About this Poem 

"I wrote this piece thinking of how easily we hold others accountable for their 'failures' against us without fully considering what it feels like to fail ourselves."
—Charles Jensen

Complaint of Achilles' Heel

Charles Jensen

Everyone’s so quick to blame my
tenderness. My wound opening like a mouth
to kiss an arrow’s steel beak.

A beautiful man, now, plants his face
in Trojan sand while I tell
the secrets of his body—

make the ground red with truth.
Red with the death of Achilles, felled
by an arrow’s bite when nothing—

nothing—could puncture his Kevlar skin.
Everyone skips ahead to the moral: don’t
be a heel. For just one day I felt

sun where the chafing bonds of sandal
should have been. Without me, he’d be
just more fodder for the cannon.

I made him a hero, Troy’s poster
boy. Everyone forgets I was part of him,
I needed him—that even as he died,

I tasted each pulse—
that I could not hold back its rush of red
birds or the season to which they flew.

Copyright © 2013 by Charles Jensen. Used with permission of the author. This poem appeared in Poem-A-Day on June 13, 2013. Browse the Poem-A-Day archive.

Copyright © 2013 by Charles Jensen. Used with permission of the author. This poem appeared in Poem-A-Day on June 13, 2013. Browse the Poem-A-Day archive.

Charles Jensen

by this poet

poem
        —The "Miranda Rights," established 1966


You have the right to remain
anything you can and will be.

An attorney you cannot afford
will be provided to you.

You have silent will.
You can be against law.
You cannot afford one.

You remain silent. Anything you say
will be provided to you.

The
poem

My only glory was in beauty,
how I reached from her slender neck
toward the sky, ravaged by wind

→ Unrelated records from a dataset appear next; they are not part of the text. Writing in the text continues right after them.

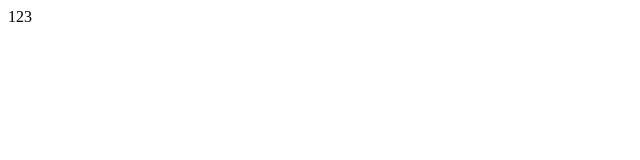
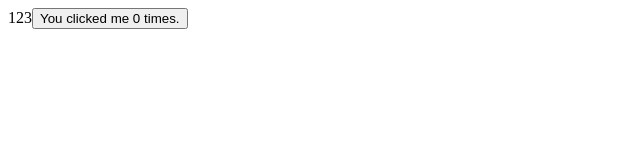
Before and after one commit to Enzo1994/vue-source-code-comments, a plain HTML site: page index.html in a window 1280 px wide. Shown: the whole page, without its empty margins (0-640 px from the left). Drawn offline with Linux system fonts and the light colour scheme.

Commit message:
add a component

```diff
--- a/index.html
+++ b/index.html
@@ -1,22 +1,34 @@
 <!DOCTYPE html>
 <html lang="en">
-<head>
-    <meta charset="UTF-8">
-    <meta name="viewport" content="width=device-width, initial-scale=1.0">
+  <head>
+    <meta charset="UTF-8" />
+    <meta name="viewport" content="width=device-width, initial-scale=1.0" />
     <title>Document</title>
-</head>
-<body>
+  </head>
+  <body>
     <div id="app"></div>
     <div id="app2"></div>
     <script src="./vue.js"></script>
     <script>
-        const vm = new Vue({
-            template:'<div>{{abc}}</div>',
-            el:"#app",
-            data:{
-                abc:123
-            }
-        })
+      var Comp = Vue.component("button-counter", {
+        data: function () {
+          return {
+            count: 0,
+          };
+        },
+        template:
+          '<button v-on:click="count++">You clicked me {{ count }} times.</button>',
+      });
+      const vm = new Vue({
+        template: "<div>{{abc}}<Comp /></div>",
+        el: "#app",
+        data: {
+          abc: 123,
+        },
+        components: {
+            Comp
+        },
+      });
     </script>
-</body>
+  </body>
 </html>
```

the way a rough lover handles
you: dizzying, powerful,
unpredictable, but with joy,

joy in touching you,
joy in seeing you disheveled. The cool
night air ran its lips